• [WORK INSTRUCTION] The data follows this line. Copy verbatim the line with "to blakebyer/neuroprotective_variants, an" and each line after it to the end.

[Change detection outputs]

◆ ◆ ◆ ◆

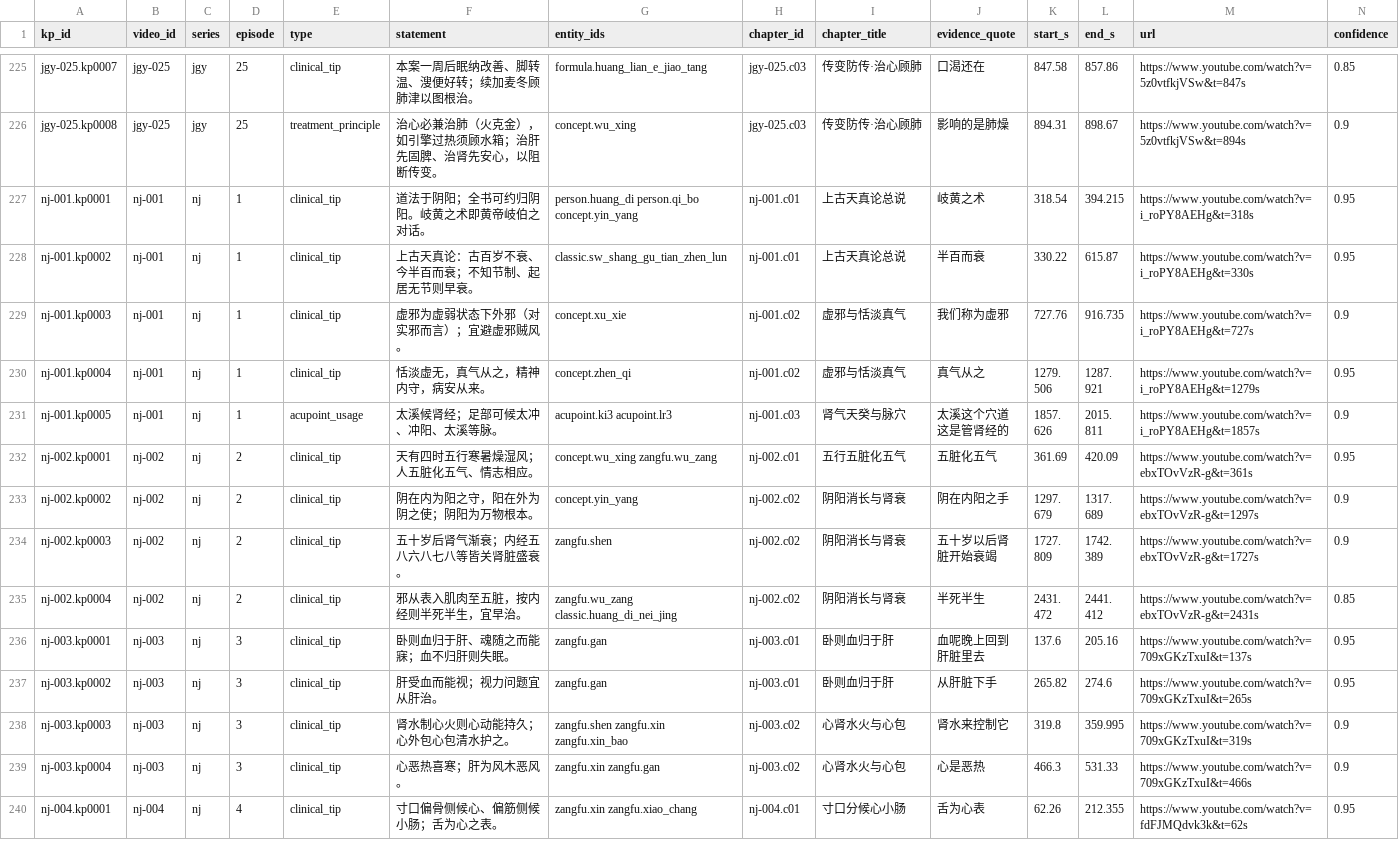
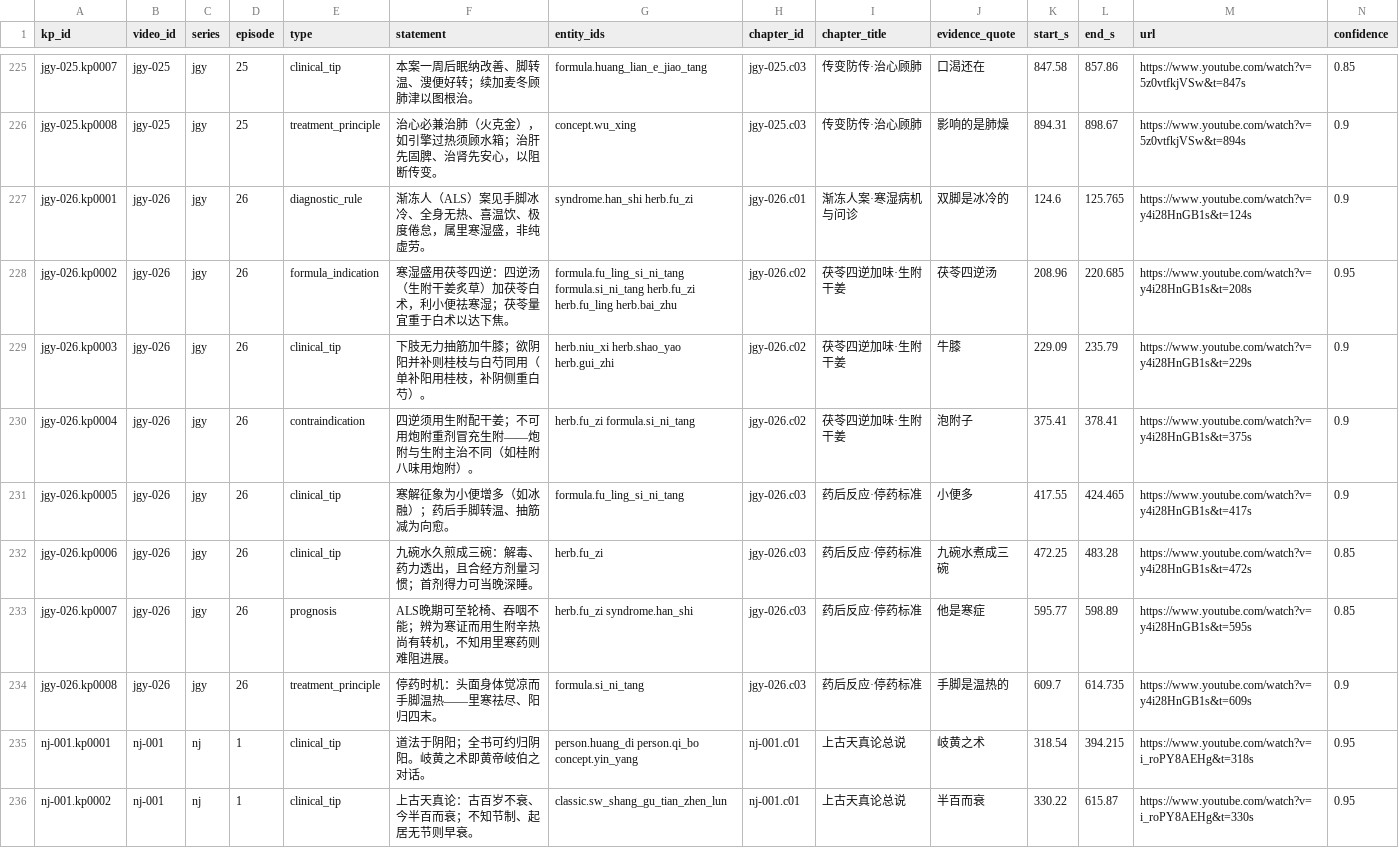
Before and after one commit to China-li-bai/tcm-video-kb, a CSV file: data/knowledge/_index/knowledge_points.csv, drawn as a sheet; only a part is shown, gaps mark what is left out; the shorter side is filled out with more unchanged rows; rows hold the shown columns only; the diff names each change by its address in the sheet, - before the commit and + after, or states it on an @@ line.

Commit message:
knowledge: jgy-026 医案渐冻人 (3 ch, 8 kp)

```diff
--- a/data/knowledge/_index/knowledge_points.csv
+++ b/data/knowledge/_index/knowledge_points.csv
+row 227: jgy-026.kp0001 | jgy-026 | jgy | 26 | diagnostic_rule | 渐冻人（ALS）案见手脚冰冷、全身无热、喜温饮、极度倦怠，属里寒湿盛，非纯虚劳。 | syndrome.han_shi herb.fu_zi | jgy-026.c01 | 渐冻人案·寒湿病机与问诊 | 双脚是冰冷的 | 124.6 | 125.765 | https://www.youtube.com/watch?v=y4i28HnGB1s&t=124s | 0.9
+row 228: jgy-026.kp0002 | jgy-026 | jgy | 26 | formula_indication | 寒湿盛用茯苓四逆：四逆汤（生附干姜炙草）加茯苓白术，利小便祛寒湿；茯苓量宜重于白术以达下焦。 | formula.fu_ling_si_ni_tang formula.si_ni_tang herb.fu_zi herb.fu_ling herb.bai_zhu | jgy-026.c02 | 茯苓四逆加味·生附干姜 | 茯苓四逆汤 | 208.96 | 220.685 | https://www.youtube.com/watch?v=y4i28HnGB1s&t=208s | 0.95
+row 229: jgy-026.kp0003 | jgy-026 | jgy | 26 | clinical_tip | 下肢无力抽筋加牛膝；欲阴阳并补则桂枝与白芍同用（单补阳用桂枝，补阴侧重白芍）。 | herb.niu_xi herb.shao_yao herb.gui_zhi | jgy-026.c02 | 茯苓四逆加味·生附干姜 | 牛膝 | 229.09 | 235.79 | https://www.youtube.com/watch?v=y4i28HnGB1s&t=229s | 0.9
+row 230: jgy-026.kp0004 | jgy-026 | jgy | 26 | contraindication | 四逆须用生附配干姜；不可用炮附重剂冒充生附——炮附与生附主治不同（如桂附八味用炮附）。 | herb.fu_zi formula.si_ni_tang | jgy-026.c02 | 茯苓四逆加味·生附干姜 | 泡附子 | 375.41 | 378.41 | https://www.youtube.com/watch?v=y4i28HnGB1s&t=375s | 0.9
+row 231: jgy-026.kp0005 | jgy-026 | jgy | 26 | clinical_tip | 寒解征象为小便增多（如冰融）；药后手脚转温、抽筋减为向愈。 | formula.fu_ling_si_ni_tang | jgy-026.c03 | 药后反应·停药标准 | 小便多 | 417.55 | 424.465 | https://www.youtube.com/watch?v=y4i28HnGB1s&t=417s | 0.9
+row 232: jgy-026.kp0006 | jgy-026 | jgy | 26 | clinical_tip | 九碗水久煎成三碗：解毒、药力透出，且合经方剂量习惯；首剂得力可当晚深睡。 | herb.fu_zi | jgy-026.c03 | 药后反应·停药标准 | 九碗水煮成三碗 | 472.25 | 483.28 | https://www.youtube.com/watch?v=y4i28HnGB1s&t=472s | 0.85
+row 233: jgy-026.kp0007 | jgy-026 | jgy | 26 | prognosis | ALS晚期可至轮椅、吞咽不能；辨为寒证而用生附辛热尚有转机，不知用里寒药则难阻进展。 | herb.fu_zi syndrome.han_shi | jgy-026.c03 | 药后反应·停药标准 | 他是寒症 | 595.77 | 598.89 | https://www.youtube.com/watch?v=y4i28HnGB1s&t=595s | 0.85
+row 234: jgy-026.kp0008 | jgy-026 | jgy | 26 | treatment_principle | 停药时机：头面身体觉凉而手脚温热——里寒祛尽、阳归四末。 | formula.si_ni_tang | jgy-026.c03 | 药后反应·停药标准 | 手脚是温热的 | 609.7 | 614.735 | https://www.youtube.com/watch?v=y4i28HnGB1s&t=609s | 0.9
```
Also changed, not shown: data/knowledge/_index/chapters.csv, data/knowledge/_index/entities.csv, 7 other files.
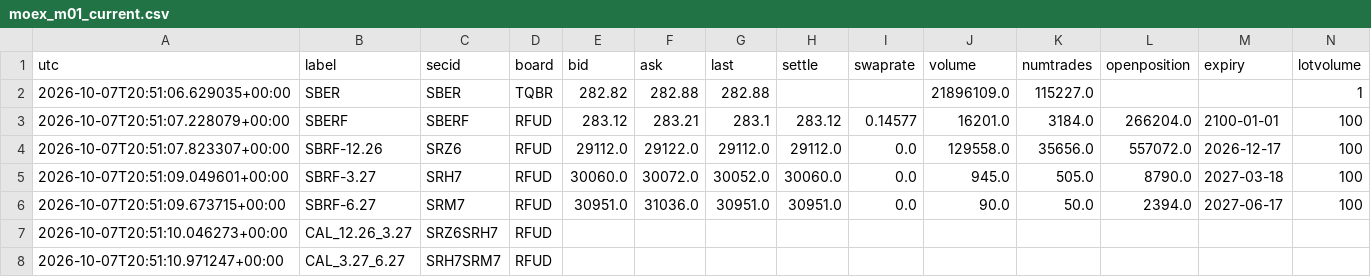
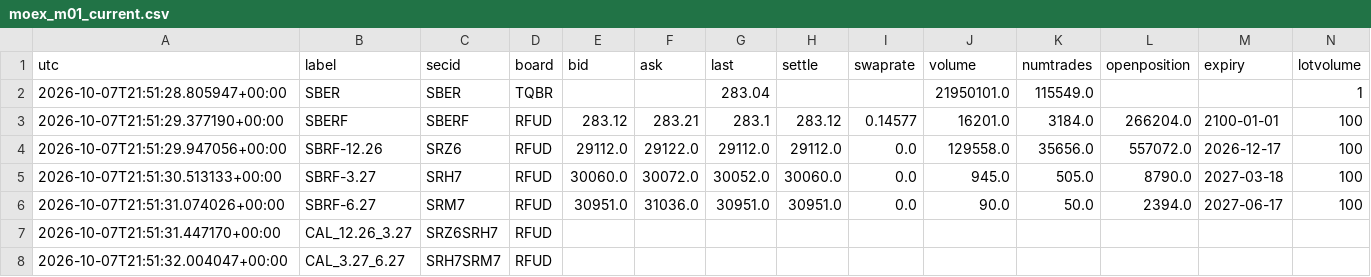
Before and after one commit to actforfoto-rgb/ETRN, a CSV file: NORM_LAB/ARBITRAGE_RADAR/results/moex_m01_current.csv, drawn as a sheet; only a part is shown; removed rows and columns are numbered as before the commit, all else as after; rows hold the shown columns only; the diff names each change by its address in the sheet, - before the commit and + after, or states it on an @@ line.

```diff
--- a/NORM_LAB/ARBITRAGE_RADAR/results/moex_m01_current.csv
+++ b/NORM_LAB/ARBITRAGE_RADAR/results/moex_m01_current.csv
-row 2: 2026-10-07T20:51:06.629035+00:00 | SBER | SBER | TQBR | 282.82 | 282.88 | 282.88 |  |  | 21896109.0 | 115227.0 |  |  | 1
+row 2: 2026-10-07T21:51:28.805947+00:00 | SBER | SBER | TQBR |  |  | 283.04 |  |  | 21950101.0 | 115549.0 |  |  | 1
-A3 (utc): 2026-10-07T20:51:07.228079+00:00
+A3 (utc): 2026-10-07T21:51:29.377190+00:00
-A4 (utc): 2026-10-07T20:51:07.823307+00:00
+A4 (utc): 2026-10-07T21:51:29.947056+00:00
-A5 (utc): 2026-10-07T20:51:09.049601+00:00
+A5 (utc): 2026-10-07T21:51:30.513133+00:00
-A6 (utc): 2026-10-07T20:51:09.673715+00:00
+A6 (utc): 2026-10-07T21:51:31.074026+00:00
-A7 (utc): 2026-10-07T20:51:10.046273+00:00
+A7 (utc): 2026-10-07T21:51:31.447170+00:00
-A8 (utc): 2026-10-07T20:51:10.971247+00:00
+A8 (utc): 2026-10-07T21:51:32.004047+00:00
```
Also changed, not shown: NORM_LAB/ARBITRAGE_RADAR/results/moex_perp_curve_universe.csv, NORM_LAB/ARBITRAGE_RADAR/results/moex_quarterly_perpetual_screen.csv, 11 other files.
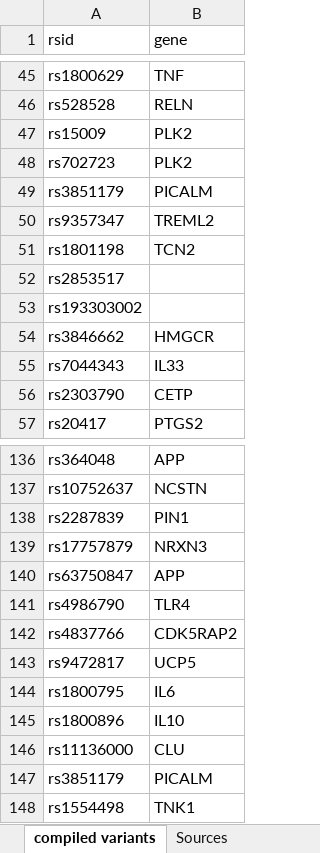
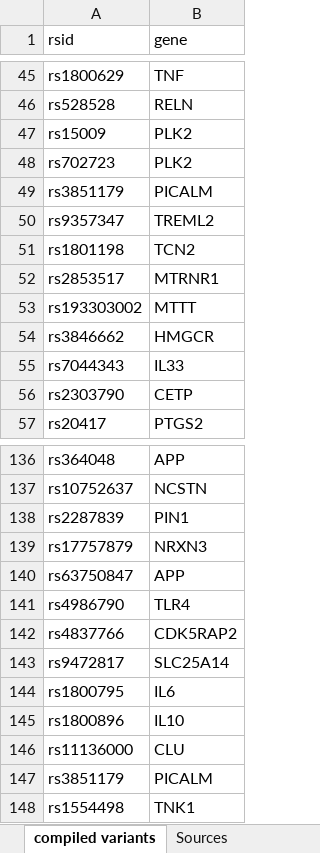
Before and after one commit to blakebyer/neuroprotective_variants, an Excel workbook: neuroprotective_variants.xlsx, sheet compiled variants, drawn as a sheet; only a part is shown, gaps mark what is left out; values as stored, in another font and other column widths than the file's, no borders; the diff names each change by its address in the sheet, - before the commit and + after, or states it on an @@ line.

```diff
--- a/neuroprotective_variants.xlsx (sheet compiled variants)
+++ b/neuroprotective_variants.xlsx (sheet compiled variants)
-B52 (gene): (empty)
+B52 (gene): MTRNR1
-B53 (gene): (empty)
+B53 (gene): MTTT
-B143 (gene): UCP5
+B143 (gene): SLC25A14
```
Also changed, not shown: 1 other file.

◆ ◆ ◆ ◆

• [SOLUTION]
Before and after one commit to blakebyer/neuroprotective_variants, an Excel workbook: neuroprotective_variants.xlsx, sheet compiled variants, drawn as a sheet; only a part is shown, gaps mark what is left out; values as stored, in another font and other column widths than the file's, no borders; the diff names each change by its address in the sheet, - before the commit and + after, or states it on an @@ line.

```diff
--- a/neuroprotective_variants.xlsx (sheet compiled variants)
+++ b/neuroprotective_variants.xlsx (sheet compiled variants)
-B52 (gene): (empty)
+B52 (gene): MTRNR1
-B53 (gene): (empty)
+B53 (gene): MTTT
-B143 (gene): UCP5
+B143 (gene): SLC25A14
```
Also changed, not shown: 1 other file.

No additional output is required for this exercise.